Traditional antique tribal Afshari rug from central Iran. This impressive geometric motif is often referred to as a ‘shield’ design.
Very minor wear with generally excellent wool pile. Fringes and side cords are in fine shape with a smidgen of wear on the side cords.
Aside from the predominant reds, whites and blues, the carpet also displays green and yellow.
The rug is woven from natural wool and natural cotton. The field is filled with small icons and blue boteh figures.
Woven in the mid 20th century (1950s – 1960s). The exact size of the carpet is 5 ft. 6 in. by 4 ft. 6 in.
Last photo with silver dollar shows the back. Afshar rugs are often fairly square in shape compared to other tribal rugs that are more rectangular.
A lovely example of a traditional Afshari rug for an appreciative collector.
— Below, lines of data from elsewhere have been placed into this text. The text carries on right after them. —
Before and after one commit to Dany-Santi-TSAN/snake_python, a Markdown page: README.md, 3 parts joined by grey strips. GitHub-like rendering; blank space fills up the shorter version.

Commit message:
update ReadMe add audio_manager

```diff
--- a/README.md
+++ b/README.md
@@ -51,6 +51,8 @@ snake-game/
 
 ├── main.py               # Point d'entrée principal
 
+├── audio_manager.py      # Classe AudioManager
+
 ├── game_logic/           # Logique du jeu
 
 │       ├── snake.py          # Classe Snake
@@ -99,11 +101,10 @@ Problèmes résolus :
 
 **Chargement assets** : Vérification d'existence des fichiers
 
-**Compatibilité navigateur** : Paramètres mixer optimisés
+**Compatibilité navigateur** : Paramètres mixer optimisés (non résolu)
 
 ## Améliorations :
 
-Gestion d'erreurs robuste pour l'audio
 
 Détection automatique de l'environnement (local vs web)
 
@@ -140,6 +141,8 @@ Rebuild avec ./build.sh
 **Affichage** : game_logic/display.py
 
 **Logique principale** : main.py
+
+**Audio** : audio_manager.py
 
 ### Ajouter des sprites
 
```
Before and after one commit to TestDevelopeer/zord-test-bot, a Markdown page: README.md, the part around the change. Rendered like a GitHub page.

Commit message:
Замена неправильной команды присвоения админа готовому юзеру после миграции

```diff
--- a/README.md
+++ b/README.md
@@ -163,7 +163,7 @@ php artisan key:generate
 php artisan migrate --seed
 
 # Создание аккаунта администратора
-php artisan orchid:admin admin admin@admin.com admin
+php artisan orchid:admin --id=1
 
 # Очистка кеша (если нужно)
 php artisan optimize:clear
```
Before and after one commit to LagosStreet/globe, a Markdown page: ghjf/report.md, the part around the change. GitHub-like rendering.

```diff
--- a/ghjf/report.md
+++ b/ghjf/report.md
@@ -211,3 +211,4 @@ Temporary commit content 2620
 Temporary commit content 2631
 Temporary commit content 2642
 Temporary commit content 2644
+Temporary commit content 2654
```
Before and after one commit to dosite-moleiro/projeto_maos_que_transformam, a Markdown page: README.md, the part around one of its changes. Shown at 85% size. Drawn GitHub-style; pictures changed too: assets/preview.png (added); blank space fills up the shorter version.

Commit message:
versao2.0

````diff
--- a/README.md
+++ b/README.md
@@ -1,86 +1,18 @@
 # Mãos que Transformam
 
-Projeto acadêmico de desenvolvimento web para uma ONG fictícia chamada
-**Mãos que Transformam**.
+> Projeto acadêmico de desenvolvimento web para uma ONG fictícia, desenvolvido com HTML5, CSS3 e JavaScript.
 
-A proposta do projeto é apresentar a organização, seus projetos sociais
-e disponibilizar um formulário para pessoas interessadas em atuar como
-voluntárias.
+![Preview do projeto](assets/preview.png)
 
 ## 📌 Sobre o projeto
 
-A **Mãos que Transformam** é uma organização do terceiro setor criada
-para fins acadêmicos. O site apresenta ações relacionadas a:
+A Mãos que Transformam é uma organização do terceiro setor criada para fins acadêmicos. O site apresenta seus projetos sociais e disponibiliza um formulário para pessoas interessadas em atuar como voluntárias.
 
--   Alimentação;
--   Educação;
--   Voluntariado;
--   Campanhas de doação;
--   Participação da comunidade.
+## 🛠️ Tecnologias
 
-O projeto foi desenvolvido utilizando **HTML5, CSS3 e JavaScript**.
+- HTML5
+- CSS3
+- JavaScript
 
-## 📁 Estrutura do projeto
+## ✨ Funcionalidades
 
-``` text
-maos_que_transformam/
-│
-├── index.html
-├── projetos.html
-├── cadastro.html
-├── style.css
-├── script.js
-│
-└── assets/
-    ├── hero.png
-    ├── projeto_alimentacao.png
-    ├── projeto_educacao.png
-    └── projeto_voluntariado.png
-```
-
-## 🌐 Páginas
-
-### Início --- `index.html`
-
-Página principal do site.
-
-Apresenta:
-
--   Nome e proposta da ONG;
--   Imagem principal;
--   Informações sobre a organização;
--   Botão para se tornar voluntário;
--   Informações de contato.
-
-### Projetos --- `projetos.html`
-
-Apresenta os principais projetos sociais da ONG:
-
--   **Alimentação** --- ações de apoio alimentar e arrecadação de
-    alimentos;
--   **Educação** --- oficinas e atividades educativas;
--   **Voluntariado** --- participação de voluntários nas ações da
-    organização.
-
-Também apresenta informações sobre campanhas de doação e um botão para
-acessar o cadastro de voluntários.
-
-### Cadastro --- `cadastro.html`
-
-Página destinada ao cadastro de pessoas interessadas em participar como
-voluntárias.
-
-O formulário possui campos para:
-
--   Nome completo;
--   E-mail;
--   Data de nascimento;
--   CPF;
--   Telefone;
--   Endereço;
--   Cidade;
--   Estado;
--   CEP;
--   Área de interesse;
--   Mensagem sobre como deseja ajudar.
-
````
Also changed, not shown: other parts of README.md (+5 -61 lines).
The Afshar tribe has a remarkable history, and its weavers create some of the most beautiful village rugs in Iran.
Describing the Afshar, Wikipedia notes:
“The Afshar, also spelled Awshar or Afşar, are one of the Oghuz Turkic peoples. These originally nomadic Oghuz tribes moved from Central Asia and initially settled in Iranian Azerbaijan, later being relocated by the Safavids to Khurasan and Mazandaran. Today, they are variously grouped as a branch of the Turkmens or the Azerbaijanis.
Afshars in Iran remain a largely nomadic group, with tribes in central Anatolia, northern Iran, and Azerbaijan. They were the founders of the Afsharid and Karamanid dynasties. Nader Shah, who became Shah of Iran in 1736, was from the Qirqlu tribe of Afshar.”
The boteh icon, quite common in Persian rugs, has a fascinating history. This pattern, which has also appeared in India, has been popular in Persian carpets for several centuries.
Copied by the British textile industry, the design is often known as Paisley, named after the Scottish town which produced the textiles in mass. The boteh, of course, appeared as a key element in Persian rugs and textiles long before the British borrowed it for their textiles.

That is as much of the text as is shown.